Activity:
Isolate every line in the data with the string "lambda" and copy it.

Records for this task:

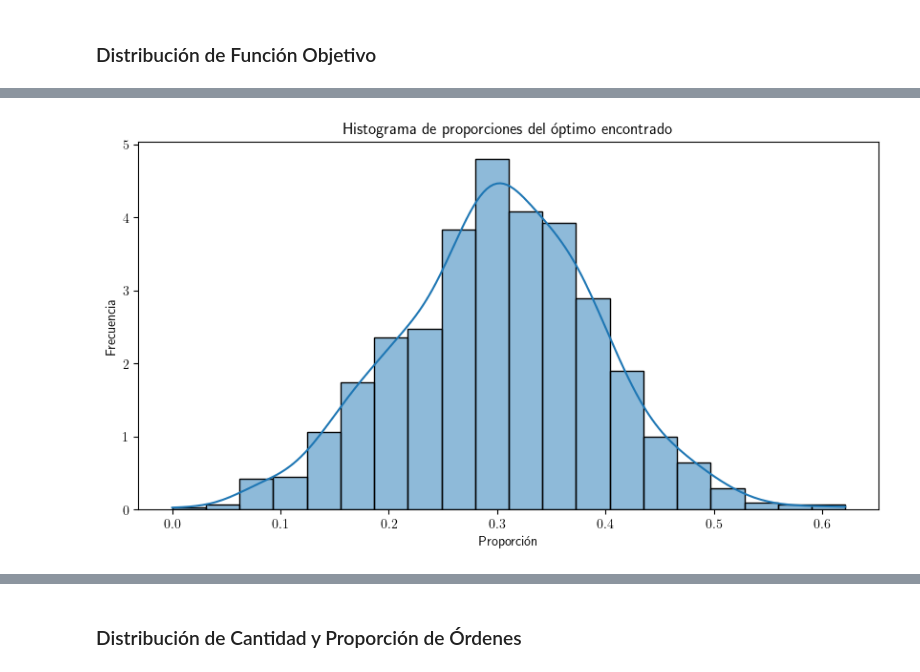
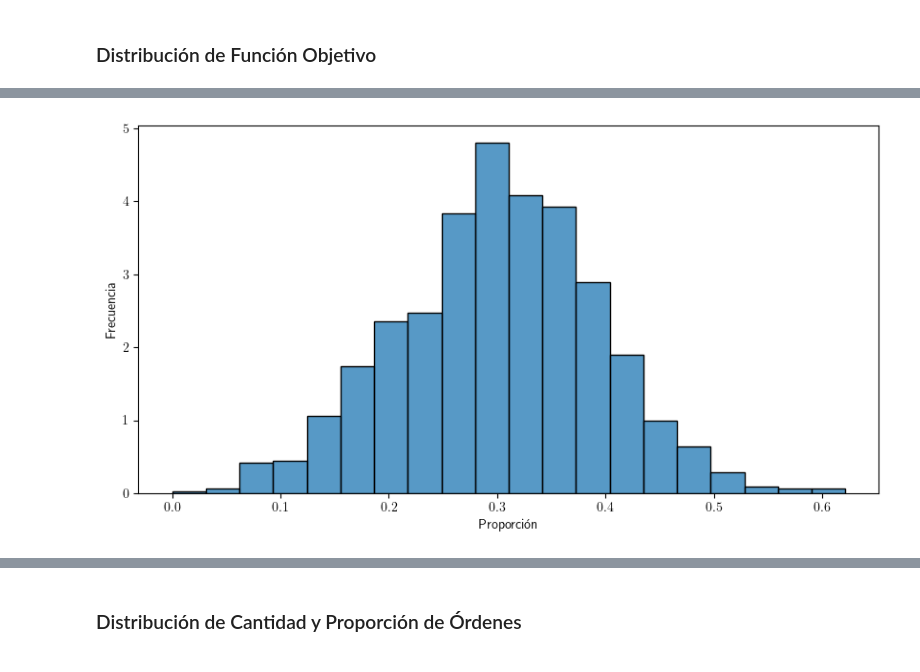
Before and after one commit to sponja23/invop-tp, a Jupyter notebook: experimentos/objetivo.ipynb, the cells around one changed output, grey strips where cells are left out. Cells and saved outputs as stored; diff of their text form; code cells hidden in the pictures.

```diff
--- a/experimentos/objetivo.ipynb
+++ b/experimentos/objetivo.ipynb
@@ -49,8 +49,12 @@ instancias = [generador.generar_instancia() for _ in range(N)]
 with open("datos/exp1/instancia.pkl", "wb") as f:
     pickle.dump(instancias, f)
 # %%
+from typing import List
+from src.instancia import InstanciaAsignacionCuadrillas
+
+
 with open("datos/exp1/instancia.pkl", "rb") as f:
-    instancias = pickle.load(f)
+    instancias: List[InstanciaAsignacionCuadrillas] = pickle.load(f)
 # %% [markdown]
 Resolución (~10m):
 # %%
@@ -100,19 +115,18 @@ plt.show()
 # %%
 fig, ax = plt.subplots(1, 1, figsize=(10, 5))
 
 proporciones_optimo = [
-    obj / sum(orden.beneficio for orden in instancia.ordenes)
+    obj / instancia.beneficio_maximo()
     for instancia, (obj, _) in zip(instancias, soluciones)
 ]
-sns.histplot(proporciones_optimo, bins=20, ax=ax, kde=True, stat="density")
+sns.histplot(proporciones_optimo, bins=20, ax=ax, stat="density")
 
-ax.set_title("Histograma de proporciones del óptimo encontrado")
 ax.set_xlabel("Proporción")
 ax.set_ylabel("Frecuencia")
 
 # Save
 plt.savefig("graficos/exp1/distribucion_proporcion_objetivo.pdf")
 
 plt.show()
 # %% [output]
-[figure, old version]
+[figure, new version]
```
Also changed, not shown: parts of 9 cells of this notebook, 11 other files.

---

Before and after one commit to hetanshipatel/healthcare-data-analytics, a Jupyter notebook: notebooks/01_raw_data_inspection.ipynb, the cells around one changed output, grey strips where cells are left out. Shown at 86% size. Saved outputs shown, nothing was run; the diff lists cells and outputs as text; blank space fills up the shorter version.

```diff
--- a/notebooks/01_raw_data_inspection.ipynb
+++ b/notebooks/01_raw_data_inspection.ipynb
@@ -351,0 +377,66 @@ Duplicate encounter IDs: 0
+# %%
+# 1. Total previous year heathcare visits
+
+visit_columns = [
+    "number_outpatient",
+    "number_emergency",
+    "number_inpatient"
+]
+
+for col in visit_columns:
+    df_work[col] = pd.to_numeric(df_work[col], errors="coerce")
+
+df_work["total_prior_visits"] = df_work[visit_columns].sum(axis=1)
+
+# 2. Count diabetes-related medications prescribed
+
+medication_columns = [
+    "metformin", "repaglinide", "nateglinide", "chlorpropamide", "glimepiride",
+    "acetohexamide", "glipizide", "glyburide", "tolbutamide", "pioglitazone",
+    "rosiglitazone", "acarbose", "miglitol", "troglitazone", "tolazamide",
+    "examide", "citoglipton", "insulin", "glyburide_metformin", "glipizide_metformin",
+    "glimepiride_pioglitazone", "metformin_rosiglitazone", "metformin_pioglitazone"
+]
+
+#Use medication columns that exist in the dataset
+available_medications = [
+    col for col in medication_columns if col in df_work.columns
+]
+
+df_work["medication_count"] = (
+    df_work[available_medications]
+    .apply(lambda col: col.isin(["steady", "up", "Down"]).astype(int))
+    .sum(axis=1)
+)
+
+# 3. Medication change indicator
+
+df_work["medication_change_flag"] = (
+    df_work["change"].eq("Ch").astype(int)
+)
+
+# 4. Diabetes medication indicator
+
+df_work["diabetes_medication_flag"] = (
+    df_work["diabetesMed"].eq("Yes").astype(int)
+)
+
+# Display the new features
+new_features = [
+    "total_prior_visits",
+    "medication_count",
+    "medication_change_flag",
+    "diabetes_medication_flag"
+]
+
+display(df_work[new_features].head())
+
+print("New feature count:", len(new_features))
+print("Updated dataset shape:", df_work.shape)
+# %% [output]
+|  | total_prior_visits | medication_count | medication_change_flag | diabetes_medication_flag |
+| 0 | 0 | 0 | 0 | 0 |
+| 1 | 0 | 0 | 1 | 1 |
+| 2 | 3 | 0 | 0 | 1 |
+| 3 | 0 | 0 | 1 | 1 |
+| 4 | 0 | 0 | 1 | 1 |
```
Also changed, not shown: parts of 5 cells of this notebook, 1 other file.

--

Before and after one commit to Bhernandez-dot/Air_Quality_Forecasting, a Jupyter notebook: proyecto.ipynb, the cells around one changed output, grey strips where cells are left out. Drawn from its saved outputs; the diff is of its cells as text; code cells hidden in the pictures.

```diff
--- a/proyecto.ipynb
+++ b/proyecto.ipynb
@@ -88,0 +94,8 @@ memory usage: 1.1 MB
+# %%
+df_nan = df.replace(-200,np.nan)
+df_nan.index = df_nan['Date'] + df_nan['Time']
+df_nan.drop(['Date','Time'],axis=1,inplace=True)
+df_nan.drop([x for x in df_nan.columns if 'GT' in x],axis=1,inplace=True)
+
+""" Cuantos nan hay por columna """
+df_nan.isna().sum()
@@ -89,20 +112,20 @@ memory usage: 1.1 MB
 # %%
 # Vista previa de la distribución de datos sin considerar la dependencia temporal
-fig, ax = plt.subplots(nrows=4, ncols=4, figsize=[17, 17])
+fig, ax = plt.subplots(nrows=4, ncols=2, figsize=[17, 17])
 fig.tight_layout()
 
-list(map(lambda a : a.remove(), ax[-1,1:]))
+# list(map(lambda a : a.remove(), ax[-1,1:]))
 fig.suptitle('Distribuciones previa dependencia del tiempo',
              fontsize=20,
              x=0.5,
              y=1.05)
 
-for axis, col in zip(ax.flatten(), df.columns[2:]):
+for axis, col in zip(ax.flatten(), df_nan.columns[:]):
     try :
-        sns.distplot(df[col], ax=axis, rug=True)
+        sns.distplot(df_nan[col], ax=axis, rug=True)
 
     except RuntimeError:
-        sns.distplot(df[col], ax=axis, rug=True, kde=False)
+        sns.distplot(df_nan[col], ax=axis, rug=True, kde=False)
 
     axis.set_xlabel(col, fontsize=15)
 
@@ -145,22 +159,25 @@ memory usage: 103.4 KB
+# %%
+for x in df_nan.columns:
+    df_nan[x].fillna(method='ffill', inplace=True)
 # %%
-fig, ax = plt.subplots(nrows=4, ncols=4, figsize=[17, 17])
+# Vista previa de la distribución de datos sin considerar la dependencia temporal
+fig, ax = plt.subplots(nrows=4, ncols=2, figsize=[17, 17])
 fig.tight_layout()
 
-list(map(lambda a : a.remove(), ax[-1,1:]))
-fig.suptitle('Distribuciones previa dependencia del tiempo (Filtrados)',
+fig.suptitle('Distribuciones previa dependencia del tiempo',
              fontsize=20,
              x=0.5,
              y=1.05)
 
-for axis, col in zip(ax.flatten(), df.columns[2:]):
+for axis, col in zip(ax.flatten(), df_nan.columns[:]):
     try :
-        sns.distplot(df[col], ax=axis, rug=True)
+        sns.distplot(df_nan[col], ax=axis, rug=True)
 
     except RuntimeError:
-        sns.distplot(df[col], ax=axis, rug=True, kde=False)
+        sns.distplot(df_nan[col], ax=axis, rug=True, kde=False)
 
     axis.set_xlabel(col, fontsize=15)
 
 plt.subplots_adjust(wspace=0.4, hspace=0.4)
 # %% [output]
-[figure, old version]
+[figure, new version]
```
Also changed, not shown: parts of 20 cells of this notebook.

Written answer:
+    .apply(lambda col: col.isin(["steady", "up", "Down"]).astype(int))
-list(map(lambda a : a.remove(), ax[-1,1:]))
+# list(map(lambda a : a.remove(), ax[-1,1:]))
-list(map(lambda a : a.remove(), ax[-1,1:]))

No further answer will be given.